    In 2008, as the economy was entering recession, parts of rural Pennsylvania were booming. Energy companies were using hydraulic fracturing, or fracking, to tap the natural gas reserves of the Marcellus Shale underlying much of the state. In Wayne County, these corporations offered struggling farmers lucrative leases for mineral rights.

    Bob Rutledge, whose family has been in Wayne County since the 1840s, owns a money-losing cattle farm.
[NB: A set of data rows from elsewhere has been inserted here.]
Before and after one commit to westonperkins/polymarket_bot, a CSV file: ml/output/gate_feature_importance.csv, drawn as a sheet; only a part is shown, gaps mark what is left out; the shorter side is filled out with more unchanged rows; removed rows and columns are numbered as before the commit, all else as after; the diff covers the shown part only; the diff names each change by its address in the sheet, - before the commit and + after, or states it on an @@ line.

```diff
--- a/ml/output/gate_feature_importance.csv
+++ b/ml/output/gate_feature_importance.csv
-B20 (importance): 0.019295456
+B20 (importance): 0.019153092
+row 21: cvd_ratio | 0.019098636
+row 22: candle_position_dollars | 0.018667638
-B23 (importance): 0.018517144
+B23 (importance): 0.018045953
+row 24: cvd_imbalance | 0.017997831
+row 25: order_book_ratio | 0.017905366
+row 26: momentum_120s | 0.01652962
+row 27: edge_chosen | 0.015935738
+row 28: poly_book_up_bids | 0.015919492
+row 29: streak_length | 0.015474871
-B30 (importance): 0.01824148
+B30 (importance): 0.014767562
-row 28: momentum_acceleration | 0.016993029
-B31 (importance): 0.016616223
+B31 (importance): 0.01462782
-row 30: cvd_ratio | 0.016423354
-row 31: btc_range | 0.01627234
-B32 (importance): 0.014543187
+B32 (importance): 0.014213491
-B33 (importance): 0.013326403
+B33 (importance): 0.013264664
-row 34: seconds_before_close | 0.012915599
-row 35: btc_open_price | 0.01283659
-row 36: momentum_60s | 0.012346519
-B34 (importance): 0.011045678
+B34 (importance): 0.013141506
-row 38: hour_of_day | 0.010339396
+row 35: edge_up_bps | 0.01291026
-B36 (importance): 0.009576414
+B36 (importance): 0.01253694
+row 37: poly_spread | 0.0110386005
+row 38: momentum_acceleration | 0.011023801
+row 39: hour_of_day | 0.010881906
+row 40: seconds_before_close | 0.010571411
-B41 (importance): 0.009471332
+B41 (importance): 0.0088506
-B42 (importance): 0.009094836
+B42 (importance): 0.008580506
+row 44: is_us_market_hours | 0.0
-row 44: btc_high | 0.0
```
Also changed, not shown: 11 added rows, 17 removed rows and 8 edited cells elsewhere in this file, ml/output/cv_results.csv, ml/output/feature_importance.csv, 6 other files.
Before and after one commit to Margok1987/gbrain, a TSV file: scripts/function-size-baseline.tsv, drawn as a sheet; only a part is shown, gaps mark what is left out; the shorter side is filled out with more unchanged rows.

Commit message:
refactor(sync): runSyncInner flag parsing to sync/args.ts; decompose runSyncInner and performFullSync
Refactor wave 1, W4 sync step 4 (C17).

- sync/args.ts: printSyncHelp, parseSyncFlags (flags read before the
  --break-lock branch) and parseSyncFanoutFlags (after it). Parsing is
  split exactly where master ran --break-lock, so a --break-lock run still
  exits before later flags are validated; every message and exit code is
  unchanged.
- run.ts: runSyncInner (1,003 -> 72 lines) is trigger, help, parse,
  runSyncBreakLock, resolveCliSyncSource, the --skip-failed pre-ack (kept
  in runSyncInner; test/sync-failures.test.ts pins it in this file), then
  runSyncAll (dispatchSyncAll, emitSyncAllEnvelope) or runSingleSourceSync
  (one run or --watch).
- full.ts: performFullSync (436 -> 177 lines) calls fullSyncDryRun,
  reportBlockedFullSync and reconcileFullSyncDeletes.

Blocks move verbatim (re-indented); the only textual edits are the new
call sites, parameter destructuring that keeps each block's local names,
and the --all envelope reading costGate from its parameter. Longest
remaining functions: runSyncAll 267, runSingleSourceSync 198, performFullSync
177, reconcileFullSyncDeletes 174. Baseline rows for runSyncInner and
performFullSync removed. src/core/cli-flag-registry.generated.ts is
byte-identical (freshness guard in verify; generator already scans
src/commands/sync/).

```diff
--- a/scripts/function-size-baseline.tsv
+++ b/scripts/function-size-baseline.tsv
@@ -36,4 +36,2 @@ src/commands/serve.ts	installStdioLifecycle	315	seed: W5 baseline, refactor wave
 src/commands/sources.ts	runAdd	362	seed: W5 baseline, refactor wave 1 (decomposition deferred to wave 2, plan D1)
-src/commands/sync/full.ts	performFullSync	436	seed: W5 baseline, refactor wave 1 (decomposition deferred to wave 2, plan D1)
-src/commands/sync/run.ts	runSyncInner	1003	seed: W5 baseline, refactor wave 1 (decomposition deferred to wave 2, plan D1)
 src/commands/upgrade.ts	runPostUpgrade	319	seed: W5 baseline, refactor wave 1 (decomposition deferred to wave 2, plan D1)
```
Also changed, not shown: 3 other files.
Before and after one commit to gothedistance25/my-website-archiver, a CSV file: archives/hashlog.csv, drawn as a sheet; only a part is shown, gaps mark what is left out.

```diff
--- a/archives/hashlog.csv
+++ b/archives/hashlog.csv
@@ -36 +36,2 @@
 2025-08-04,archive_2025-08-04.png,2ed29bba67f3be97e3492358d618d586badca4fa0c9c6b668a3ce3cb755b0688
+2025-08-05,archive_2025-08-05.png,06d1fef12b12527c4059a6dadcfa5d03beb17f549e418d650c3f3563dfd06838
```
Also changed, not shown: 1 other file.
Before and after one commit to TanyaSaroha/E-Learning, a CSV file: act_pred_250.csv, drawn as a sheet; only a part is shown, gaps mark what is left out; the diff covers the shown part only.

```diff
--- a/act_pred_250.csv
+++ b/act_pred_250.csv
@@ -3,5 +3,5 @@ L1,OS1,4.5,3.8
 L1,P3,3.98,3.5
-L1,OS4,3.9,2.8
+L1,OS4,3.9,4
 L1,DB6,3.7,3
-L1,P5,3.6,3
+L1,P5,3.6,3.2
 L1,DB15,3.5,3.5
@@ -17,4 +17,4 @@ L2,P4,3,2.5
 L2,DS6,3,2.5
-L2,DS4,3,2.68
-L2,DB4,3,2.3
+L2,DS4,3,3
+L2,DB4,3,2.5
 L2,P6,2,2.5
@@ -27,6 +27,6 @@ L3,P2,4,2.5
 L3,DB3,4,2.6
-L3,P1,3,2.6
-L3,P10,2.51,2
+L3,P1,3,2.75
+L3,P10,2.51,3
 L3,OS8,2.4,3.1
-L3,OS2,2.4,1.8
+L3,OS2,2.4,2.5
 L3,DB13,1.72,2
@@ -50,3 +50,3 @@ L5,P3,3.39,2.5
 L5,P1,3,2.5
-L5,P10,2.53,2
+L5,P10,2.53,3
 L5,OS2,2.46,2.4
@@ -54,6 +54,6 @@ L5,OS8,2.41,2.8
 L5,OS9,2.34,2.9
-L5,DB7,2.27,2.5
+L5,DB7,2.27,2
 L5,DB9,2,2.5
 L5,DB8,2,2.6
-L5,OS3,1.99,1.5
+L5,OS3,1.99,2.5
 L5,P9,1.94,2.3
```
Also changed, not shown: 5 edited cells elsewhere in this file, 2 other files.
Photographs by Adam Golfer for Bloomberg Businessweek

    Photograph by Adam Golfer for Bloomberg Businessweek
  2. Signs of a Boom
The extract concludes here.